Add on top of that everyone who is dying of societal problems that are beyond his capacity to fix, and suddenly a really interesting portrait of Superman starts to emerge. Nearly every writer who has ever tackled a Superman story arc has tried to test the limits of his powers by pitting him against an alien being who’s even stronger and more super, but they are completely ignoring the potential all around them for an engaging narrative about Superman struggling and failing to help everyone all at once from broad, systemic issues.
No, those stories HAVE been told. In fact, I have a comic reprinted recently in which Superman talks to a therapist about that…a therapist who sees other superheroes with that same problem. In the comic I linked to up there (where the point 2 image came from), the pain of knowing that with all of his powers he couldn’t save Ma & Pa Kent from dying of a space virus or whatever it was actually CURED his split personality. How’s that for for dealing with a loss his powers can’t help? Are you sticking to one point in time?
He stands for truth, justice, and the American way, but justice and the American way don’t always see eye to eye. There’s no way Superman can stop homelessness, disease, teen suicide, or domestic abuse. How could he? One of his powers isn’t lobbying local politicians. That’s why the most interesting Superman arc isn’t about Lex Luthor building a secret island or bad guys coming from another galaxy to wipe out civilization. It’s about a country of people who live at the edge of Superman’s capacity to help, but because of that part in his super brain that wants to protect humanity at all costs, he nearly destroys himself trying. It wouldn’t be about Superman, it would be about the people struggling and dying in a world where he exists, but he still can’t save everyone. Give me that movie and I would watch it over and over just to see the greatest version of a human driven to the breaking point like an engine with no oil. Superman could be our test-drive hero. I would watch the hell out of that.

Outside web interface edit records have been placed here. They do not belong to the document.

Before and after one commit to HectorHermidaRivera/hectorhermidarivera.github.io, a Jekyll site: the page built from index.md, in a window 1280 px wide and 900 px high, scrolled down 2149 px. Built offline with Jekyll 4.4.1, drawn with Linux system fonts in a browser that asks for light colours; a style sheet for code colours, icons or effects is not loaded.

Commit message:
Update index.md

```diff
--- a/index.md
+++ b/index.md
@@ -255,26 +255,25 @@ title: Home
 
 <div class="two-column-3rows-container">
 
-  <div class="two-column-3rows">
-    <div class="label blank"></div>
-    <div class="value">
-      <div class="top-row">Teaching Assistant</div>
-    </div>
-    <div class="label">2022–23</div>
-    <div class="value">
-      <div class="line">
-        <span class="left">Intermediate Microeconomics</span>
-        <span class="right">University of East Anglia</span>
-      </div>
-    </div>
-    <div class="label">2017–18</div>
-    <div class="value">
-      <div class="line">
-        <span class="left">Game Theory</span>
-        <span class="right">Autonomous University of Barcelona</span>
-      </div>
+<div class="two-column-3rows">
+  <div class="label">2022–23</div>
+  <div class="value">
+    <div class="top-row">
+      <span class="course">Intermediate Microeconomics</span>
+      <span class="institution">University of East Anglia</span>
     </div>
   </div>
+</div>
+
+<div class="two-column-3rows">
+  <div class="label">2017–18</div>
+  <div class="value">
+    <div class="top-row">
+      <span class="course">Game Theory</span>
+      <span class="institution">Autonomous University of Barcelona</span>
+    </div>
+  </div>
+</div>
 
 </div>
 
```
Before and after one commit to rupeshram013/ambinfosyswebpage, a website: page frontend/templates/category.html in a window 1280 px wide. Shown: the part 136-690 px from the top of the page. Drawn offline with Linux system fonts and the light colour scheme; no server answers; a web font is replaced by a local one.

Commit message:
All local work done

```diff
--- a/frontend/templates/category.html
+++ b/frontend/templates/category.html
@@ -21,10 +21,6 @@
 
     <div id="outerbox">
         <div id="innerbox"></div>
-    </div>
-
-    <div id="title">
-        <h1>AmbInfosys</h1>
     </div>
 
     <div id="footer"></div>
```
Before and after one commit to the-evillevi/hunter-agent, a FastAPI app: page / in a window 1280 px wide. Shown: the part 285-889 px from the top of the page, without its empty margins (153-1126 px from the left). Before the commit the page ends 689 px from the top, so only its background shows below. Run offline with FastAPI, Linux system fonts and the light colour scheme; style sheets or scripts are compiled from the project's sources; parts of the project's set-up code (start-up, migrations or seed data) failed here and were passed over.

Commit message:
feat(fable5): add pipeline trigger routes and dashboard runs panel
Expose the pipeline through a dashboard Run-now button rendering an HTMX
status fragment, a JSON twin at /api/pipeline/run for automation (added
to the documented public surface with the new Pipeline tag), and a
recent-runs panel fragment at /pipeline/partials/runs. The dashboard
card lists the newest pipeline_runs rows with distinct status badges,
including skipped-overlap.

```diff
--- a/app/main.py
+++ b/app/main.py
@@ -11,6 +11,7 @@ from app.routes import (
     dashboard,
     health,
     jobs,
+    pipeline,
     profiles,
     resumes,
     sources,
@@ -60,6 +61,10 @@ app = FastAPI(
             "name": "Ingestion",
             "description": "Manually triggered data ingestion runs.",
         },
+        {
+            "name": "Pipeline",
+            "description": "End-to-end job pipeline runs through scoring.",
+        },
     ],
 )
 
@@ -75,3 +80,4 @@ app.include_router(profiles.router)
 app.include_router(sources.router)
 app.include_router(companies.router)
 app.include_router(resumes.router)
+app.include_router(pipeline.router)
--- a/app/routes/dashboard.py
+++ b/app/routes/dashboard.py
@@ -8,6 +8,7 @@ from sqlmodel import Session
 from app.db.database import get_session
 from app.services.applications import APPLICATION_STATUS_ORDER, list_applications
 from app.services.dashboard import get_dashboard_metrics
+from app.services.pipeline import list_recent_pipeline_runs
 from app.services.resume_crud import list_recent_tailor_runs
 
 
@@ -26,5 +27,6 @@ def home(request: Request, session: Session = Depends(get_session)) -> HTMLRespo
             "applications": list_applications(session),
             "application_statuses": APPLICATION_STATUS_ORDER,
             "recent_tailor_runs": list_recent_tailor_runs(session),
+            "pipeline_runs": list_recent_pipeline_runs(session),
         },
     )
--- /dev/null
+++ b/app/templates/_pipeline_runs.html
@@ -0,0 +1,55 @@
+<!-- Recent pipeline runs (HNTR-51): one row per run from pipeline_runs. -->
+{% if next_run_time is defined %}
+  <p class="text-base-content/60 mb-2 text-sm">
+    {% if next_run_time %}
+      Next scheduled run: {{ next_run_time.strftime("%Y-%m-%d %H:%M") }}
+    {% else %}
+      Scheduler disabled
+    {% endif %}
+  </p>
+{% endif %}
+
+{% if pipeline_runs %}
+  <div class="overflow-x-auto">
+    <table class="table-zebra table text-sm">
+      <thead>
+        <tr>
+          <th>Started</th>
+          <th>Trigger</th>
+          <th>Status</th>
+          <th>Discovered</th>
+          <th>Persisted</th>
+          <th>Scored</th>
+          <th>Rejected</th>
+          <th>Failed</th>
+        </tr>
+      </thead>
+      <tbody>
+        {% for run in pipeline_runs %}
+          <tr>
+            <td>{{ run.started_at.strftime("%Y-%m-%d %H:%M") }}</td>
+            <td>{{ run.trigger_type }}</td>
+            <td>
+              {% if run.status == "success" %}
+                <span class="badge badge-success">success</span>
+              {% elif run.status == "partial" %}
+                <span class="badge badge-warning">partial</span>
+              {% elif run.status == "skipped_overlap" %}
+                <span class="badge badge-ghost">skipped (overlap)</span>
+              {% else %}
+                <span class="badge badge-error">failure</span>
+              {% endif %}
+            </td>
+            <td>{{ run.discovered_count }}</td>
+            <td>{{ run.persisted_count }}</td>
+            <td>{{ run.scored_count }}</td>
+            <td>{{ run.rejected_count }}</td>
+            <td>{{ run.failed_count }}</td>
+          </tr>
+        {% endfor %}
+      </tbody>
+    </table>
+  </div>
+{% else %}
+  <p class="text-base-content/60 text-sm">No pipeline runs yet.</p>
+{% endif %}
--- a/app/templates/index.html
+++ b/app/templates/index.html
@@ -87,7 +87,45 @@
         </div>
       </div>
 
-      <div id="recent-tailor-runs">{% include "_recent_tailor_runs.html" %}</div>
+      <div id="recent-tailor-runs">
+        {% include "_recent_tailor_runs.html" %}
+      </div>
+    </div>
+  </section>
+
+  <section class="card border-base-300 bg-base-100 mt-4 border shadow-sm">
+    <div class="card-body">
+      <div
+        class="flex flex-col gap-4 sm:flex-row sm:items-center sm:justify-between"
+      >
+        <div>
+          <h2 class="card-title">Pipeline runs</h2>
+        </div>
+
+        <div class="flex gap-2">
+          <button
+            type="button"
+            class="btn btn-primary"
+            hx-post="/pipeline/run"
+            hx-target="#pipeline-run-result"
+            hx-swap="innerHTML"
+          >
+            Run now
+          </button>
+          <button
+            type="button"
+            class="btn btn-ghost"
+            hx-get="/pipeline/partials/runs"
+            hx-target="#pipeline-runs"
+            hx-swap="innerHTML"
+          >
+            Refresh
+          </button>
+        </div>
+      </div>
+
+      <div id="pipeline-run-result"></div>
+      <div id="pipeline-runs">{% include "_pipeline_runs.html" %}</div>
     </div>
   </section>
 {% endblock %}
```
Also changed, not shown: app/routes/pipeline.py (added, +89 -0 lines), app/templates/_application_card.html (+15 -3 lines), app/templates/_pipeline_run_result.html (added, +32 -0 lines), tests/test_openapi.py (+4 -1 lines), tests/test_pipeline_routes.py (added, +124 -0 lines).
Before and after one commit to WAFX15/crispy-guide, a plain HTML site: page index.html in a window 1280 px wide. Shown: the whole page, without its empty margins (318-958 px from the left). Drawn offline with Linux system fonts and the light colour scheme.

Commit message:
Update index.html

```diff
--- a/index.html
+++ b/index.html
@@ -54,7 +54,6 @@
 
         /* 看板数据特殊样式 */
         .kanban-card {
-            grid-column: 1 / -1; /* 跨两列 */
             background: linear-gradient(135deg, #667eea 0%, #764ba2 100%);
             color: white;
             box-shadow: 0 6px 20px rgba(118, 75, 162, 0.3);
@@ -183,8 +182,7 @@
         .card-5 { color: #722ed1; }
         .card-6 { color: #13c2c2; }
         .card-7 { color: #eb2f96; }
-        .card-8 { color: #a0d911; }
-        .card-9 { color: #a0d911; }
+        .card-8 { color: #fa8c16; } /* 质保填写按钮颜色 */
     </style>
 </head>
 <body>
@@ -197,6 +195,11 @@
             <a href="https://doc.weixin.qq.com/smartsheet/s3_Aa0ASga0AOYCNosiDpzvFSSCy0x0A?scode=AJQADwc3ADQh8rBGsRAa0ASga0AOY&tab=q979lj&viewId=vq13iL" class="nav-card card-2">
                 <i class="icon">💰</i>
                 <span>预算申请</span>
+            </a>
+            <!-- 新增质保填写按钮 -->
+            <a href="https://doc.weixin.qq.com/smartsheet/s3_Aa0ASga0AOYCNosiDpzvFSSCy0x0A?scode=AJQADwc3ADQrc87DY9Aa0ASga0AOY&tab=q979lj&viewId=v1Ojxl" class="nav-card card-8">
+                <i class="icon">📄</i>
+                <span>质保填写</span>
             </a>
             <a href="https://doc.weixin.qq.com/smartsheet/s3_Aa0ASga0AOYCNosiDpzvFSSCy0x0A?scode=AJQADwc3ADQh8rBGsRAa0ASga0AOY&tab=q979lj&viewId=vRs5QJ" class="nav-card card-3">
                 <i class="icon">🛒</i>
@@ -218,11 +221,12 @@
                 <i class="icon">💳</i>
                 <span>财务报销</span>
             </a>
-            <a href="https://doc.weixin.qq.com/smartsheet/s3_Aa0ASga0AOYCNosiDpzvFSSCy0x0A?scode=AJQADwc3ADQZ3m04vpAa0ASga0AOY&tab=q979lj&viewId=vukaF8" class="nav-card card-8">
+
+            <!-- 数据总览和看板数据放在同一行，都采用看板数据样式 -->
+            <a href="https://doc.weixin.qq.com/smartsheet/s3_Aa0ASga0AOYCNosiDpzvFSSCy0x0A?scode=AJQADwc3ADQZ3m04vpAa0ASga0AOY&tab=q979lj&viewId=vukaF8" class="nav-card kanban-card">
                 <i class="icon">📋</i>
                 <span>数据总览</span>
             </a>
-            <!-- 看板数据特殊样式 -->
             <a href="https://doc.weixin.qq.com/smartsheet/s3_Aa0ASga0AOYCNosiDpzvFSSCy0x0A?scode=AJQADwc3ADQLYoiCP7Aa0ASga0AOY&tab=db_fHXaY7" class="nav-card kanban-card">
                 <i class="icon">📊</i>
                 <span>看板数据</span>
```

You go ahead because you wrote there isn’t superhero story. It’s a slice-of-life story set in a world of superheroes. Apparently you want Superman to have a nervous breakdown because he can’t solve every issue in the world. I know we joke about Superman being an analog of Jesus Christ but he isn’t, he knows he isn’t, everybody except for that one Superman cult knows he isn’t (really, they created a cult of Superman sometime in the 90’s) and NOBODY EVER ASKED HIM TO BE! You want him to solve problems nobody can solve with or without superpowers. Maybe if he becomes Injustice Superman but he shouldn’t and never will.
You don’t want to watch Superman, sir? Feel free. Do NOT deny ME or Superman’s other fans their right to see their superhero. By the way, Superman’s been around for 75 years. Your more cynical Not-Superman wouldn’t last 75 issues. Apparently you want Hancock. Go watch Hancock or Watchmen or whatever. I and many, many others like our Superman just the way he is.
- Why I finally ‘get’ Superman (trollishdelver.com)
- Superman and Supergods (thefirstruleoffilmclub.wordpress.com)
- BW Article/Video Link: Why Superman CAN Take Batman